## Exercise input

•••

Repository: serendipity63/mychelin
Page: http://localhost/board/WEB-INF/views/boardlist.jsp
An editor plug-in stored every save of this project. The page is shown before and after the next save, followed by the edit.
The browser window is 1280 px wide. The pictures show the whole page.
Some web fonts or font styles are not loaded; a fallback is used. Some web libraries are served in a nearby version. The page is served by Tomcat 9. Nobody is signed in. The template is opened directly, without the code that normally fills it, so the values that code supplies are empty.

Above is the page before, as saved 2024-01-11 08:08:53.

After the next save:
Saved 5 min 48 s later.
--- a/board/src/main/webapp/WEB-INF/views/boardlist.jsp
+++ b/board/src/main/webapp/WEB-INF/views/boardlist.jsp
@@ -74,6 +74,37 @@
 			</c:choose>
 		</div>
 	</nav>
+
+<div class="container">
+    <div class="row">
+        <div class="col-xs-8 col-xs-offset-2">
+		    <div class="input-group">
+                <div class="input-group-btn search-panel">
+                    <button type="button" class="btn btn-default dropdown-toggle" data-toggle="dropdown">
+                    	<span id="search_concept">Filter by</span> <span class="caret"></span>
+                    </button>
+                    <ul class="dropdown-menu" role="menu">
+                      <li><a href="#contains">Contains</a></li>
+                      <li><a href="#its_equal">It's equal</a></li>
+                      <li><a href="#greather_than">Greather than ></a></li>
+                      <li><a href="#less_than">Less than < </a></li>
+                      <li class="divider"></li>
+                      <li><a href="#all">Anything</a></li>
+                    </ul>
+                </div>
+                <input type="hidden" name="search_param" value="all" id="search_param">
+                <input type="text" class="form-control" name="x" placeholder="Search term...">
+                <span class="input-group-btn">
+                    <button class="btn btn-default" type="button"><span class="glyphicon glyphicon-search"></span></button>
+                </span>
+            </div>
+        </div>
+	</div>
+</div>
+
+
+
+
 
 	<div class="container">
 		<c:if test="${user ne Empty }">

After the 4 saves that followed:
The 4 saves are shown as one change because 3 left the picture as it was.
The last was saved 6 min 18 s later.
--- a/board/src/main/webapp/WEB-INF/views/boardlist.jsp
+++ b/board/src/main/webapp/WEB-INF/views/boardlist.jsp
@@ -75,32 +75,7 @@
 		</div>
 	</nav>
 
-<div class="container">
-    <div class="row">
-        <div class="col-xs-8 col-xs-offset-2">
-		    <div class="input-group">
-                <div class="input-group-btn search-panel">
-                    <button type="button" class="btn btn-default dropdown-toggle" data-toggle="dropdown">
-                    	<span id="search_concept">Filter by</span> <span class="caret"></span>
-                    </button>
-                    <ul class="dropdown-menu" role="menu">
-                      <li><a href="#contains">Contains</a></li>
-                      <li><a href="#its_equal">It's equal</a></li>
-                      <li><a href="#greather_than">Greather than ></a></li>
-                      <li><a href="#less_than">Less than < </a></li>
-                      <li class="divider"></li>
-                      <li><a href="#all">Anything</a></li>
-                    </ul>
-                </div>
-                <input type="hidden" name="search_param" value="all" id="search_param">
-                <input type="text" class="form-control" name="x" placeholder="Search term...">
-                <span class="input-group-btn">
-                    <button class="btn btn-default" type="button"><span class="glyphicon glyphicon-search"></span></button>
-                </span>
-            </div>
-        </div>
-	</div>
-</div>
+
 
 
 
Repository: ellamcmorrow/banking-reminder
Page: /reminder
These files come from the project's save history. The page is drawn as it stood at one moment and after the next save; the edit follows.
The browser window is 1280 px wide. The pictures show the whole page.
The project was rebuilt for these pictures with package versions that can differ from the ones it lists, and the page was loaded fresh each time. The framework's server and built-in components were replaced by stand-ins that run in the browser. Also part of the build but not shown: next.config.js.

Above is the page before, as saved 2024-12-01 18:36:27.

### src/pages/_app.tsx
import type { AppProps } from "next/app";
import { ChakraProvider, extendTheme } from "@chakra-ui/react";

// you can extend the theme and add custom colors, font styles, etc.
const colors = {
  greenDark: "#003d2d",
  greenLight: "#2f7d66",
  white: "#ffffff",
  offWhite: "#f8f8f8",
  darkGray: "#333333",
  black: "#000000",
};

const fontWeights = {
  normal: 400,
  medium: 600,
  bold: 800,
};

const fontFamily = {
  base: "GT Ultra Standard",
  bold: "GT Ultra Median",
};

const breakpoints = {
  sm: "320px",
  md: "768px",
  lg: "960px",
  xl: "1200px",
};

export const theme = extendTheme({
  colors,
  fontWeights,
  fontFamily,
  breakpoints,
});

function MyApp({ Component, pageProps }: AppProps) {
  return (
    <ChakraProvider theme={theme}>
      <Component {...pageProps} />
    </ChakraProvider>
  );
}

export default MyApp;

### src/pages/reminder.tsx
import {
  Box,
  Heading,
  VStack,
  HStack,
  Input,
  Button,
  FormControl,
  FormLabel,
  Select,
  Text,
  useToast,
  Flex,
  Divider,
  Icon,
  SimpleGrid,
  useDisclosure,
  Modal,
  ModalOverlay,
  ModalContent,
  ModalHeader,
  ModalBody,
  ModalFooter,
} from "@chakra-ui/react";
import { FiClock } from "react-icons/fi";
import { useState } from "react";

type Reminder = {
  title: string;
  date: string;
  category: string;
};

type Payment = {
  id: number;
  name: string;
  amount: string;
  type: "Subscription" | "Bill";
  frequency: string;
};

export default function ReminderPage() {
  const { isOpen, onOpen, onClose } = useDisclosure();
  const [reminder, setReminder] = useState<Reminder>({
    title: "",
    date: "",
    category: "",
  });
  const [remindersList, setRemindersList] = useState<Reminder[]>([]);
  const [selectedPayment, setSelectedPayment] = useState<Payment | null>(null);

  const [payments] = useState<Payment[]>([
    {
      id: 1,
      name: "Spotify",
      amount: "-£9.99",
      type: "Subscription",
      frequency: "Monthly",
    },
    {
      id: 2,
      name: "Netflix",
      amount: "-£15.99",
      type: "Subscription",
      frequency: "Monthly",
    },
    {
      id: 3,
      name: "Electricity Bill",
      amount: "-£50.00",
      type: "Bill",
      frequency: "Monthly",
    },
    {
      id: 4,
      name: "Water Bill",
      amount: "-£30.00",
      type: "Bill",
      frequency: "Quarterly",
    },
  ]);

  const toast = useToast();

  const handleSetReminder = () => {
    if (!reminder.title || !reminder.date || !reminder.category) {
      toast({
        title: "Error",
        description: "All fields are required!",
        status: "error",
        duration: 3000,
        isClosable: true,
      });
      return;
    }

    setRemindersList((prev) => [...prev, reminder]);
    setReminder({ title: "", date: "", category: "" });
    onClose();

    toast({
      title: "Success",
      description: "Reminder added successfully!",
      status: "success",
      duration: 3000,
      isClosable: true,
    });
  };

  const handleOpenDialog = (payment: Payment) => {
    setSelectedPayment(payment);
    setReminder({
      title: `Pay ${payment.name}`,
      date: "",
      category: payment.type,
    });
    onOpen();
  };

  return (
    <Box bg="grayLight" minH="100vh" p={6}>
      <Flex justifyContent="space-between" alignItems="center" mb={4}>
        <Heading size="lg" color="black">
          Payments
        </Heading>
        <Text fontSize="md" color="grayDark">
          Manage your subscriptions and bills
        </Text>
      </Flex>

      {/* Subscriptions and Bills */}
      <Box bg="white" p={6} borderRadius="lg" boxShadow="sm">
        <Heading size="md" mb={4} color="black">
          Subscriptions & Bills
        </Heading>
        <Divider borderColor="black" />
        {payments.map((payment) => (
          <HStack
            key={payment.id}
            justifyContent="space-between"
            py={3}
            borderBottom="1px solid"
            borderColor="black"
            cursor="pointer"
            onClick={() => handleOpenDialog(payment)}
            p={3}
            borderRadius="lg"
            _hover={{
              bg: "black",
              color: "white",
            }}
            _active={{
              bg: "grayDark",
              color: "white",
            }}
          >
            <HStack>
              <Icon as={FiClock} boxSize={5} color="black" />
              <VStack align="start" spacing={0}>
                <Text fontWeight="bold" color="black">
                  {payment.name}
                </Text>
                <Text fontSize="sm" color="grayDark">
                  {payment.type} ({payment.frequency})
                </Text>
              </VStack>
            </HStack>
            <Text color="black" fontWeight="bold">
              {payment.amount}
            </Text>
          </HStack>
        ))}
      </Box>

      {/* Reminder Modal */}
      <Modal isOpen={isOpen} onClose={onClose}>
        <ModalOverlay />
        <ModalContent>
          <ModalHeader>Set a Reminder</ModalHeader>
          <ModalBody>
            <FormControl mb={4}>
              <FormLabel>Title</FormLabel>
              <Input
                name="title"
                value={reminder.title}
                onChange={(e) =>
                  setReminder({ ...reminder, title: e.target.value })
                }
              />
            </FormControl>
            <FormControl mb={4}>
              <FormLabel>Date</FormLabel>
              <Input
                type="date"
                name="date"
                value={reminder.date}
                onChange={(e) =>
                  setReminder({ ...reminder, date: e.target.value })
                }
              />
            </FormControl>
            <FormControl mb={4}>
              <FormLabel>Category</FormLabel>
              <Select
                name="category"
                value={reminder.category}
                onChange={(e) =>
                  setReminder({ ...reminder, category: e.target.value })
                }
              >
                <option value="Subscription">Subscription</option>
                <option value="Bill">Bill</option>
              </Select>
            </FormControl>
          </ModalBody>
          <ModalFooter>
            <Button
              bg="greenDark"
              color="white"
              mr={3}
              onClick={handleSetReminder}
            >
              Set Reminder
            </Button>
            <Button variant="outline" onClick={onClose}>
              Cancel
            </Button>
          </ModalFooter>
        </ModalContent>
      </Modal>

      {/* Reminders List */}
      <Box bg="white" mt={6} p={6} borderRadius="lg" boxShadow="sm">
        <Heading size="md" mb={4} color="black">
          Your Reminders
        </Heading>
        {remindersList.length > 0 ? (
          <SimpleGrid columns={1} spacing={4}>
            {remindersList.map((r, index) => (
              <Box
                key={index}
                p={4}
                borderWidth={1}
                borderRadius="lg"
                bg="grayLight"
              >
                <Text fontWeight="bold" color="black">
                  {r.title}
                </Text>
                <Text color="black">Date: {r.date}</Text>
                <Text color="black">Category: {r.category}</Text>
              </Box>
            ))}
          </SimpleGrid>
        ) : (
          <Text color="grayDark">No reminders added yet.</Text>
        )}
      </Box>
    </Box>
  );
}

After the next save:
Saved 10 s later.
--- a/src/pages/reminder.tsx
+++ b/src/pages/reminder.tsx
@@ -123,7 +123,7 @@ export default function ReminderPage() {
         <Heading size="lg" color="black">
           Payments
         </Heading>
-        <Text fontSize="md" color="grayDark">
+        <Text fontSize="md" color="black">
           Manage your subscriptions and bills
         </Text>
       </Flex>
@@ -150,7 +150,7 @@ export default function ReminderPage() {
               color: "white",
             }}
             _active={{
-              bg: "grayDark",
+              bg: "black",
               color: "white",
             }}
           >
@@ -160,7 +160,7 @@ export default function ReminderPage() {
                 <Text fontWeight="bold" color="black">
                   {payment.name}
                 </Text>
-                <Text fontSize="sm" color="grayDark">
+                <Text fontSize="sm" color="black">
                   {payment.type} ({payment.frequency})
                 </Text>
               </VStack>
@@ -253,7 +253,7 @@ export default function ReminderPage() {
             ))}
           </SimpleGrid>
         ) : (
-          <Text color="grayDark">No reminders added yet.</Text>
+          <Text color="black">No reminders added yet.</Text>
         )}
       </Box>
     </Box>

•••

## Task directions
Each line above that contains the string "frequency" should be identified and copied.

## Solution to this problem
  frequency: string;
      frequency: "Monthly",
      frequency: "Monthly",
      frequency: "Monthly",
      frequency: "Quarterly",
                  {payment.type} ({payment.frequency})
                   {payment.type} ({payment.frequency})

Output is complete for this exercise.